=== INFORMATION PROVIDED ===
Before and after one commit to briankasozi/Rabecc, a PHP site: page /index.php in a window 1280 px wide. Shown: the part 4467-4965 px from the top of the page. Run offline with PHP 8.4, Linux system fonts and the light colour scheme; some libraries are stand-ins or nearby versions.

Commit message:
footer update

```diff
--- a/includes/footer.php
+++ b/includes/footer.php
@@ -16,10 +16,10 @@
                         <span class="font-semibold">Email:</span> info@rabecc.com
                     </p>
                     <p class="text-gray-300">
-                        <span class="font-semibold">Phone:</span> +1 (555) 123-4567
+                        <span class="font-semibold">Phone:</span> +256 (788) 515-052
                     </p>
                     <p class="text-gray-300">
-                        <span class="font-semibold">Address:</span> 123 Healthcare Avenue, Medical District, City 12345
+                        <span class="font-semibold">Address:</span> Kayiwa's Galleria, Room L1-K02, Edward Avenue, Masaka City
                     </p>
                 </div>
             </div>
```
===
> [WHAT IS EXPECTED] Please go through the entries and show every line with the word "Phone".

> [EXERCISE RESULT]
-                        <span class="font-semibold">Phone:</span> +1 (555) 123-4567
+                        <span class="font-semibold">Phone:</span> +256 (788) 515-052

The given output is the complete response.